As he paddled out, I watched him “duck-dive” through the waves. I later found out from some surfers there are a few ways to negotiate the break. I watched him stay on top of his board and seemingly push down and pop up on the other side of the wave. It looked really easy until I jumped on my board and started paddling out. Well, that shit half worked for me on a seven-foot board. I tried to duck-dive under the first three-foot wave only to find myself upside down being tossed around like a rag doll. As soon as I reached the surface, another wave hit me. In just a few seconds I was out of breath and was pushed back to where I could stand up. I was full of saltwater and felt like I was hit by a truck.
After I gather my composure, I noticed that a few guys were standing waiting not too far from me. It looked like they were waiting for something. I noticed that the waves started to separate a bit more. They both jumped on their boards and started to paddle out so I did the same. This time, I was much more stable and able to duck-dive. With the waves being a little bit more spaced, I was able to get passed the break. Still, it was a lot of work and at times I felt like I wasn’t moving forward no matter how hard I paddled.

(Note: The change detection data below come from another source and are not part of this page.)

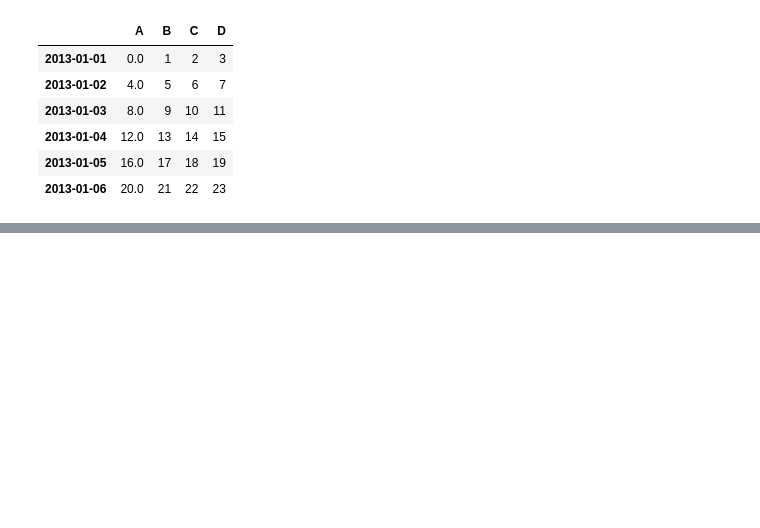
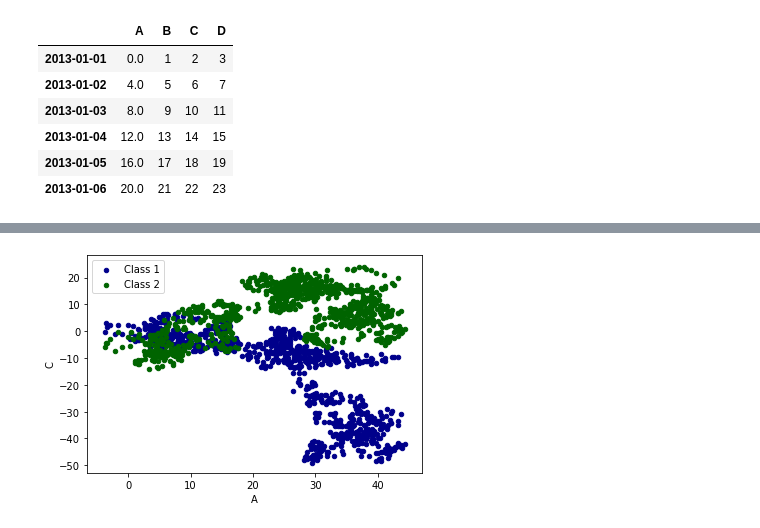
Before and after one commit to kyle-cloud/kaggle, a Jupyter notebook: practice_pandas/pandas.ipynb, the cells around one changed output, grey strips where cells are left out. Saved outputs shown, nothing was run; the diff lists cells and outputs as text; code cells hidden in the pictures; blank space fills up the shorter version.

```diff
--- a/practice_pandas/pandas.ipynb
+++ b/practice_pandas/pandas.ipynb
@@ -194,0 +287,6 @@ df.fillna(value = 0)
+# %%
+ax = data.plot.scatter(x = 'A', y = 'B', color = 'DarkBlue', label = 'Class 1')
+data.plot.scatter(x = 'A', y = 'C', color = 'DarkGreen', label = 'Class 2', ax = ax)
+plt.show()
+# %% [output]
+[figure, added]
```
Also changed, not shown: parts of 17 cells of this notebook.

It was so peaceful passed the roaring movement of the break. I could sit on my board and float. The beach felt like it was miles away, which started me thinking about Jaws lurking underneath this deep dark green water. It's funny how the love and peacefulness of floating would at the same time be interrupted briefly by shadows from the sun or possible movement under the surface of the water. The small chills of fear up my spine were outweighed by seemingly now being part of the ocean.
However, I made a point to slowly move closer to the other surfers that seemed to be unbothered and just talking to one another. Once close enough, we exchanged pleasantries. I sat there and told them my story. They were really inviting. They gave me a bunch of information and stories about their first time. “Here comes a good set!” One of the guys pointed out. I didn’t see anything. “Get ready to paddle!” I laid down on my board. They were still sitting up looking. I really couldn’t see anything different, just some small rolling swells. “PADDLE!!!” yelled one of the guys I was floating near. I could feel the water rising underneath me so I paddled hard and fast towards the beach.
The 4-foot wave swelled beneath my surfboard as I paddled. I could feel the momentum building with my board starting to move forward; I pushed up with my arms, and jumped up throwing my right foot forward, I was able to stabilize but felt awkward. FUCK YEAH!!!! I yelled. I was up on the board riding the wave. “JUMP OFF!!!” I heard someone yell in the distance so I jumped. I was on the board only a little more then a few seconds but it felt great.
I paddled back out and waited for the other guys. It took a minute but I realized why they told me to jump. Its best not to ride the wave all the way to the beach to avoid paddling back out the entire distance. By jumping off early, you could turn and paddle a short distance so that you can catch a few more sets. Save your last set for the ride all the way to the beach.
A week of surfing, bonfires, and making some new friends. I loved hearing all the stories of these guys chasing waves and living the nomad life. I know that I’m not ready to chase “Mavericks” but it wouldn’t take me long to gain enough experience to give it a go.
I loved San Diego. The Gas Lamp district (not pictured) has an extremely fun night life. There are a ton of clubs and bars in walking distance. Also there are some really awesome places to ride bikes and catch the sunset.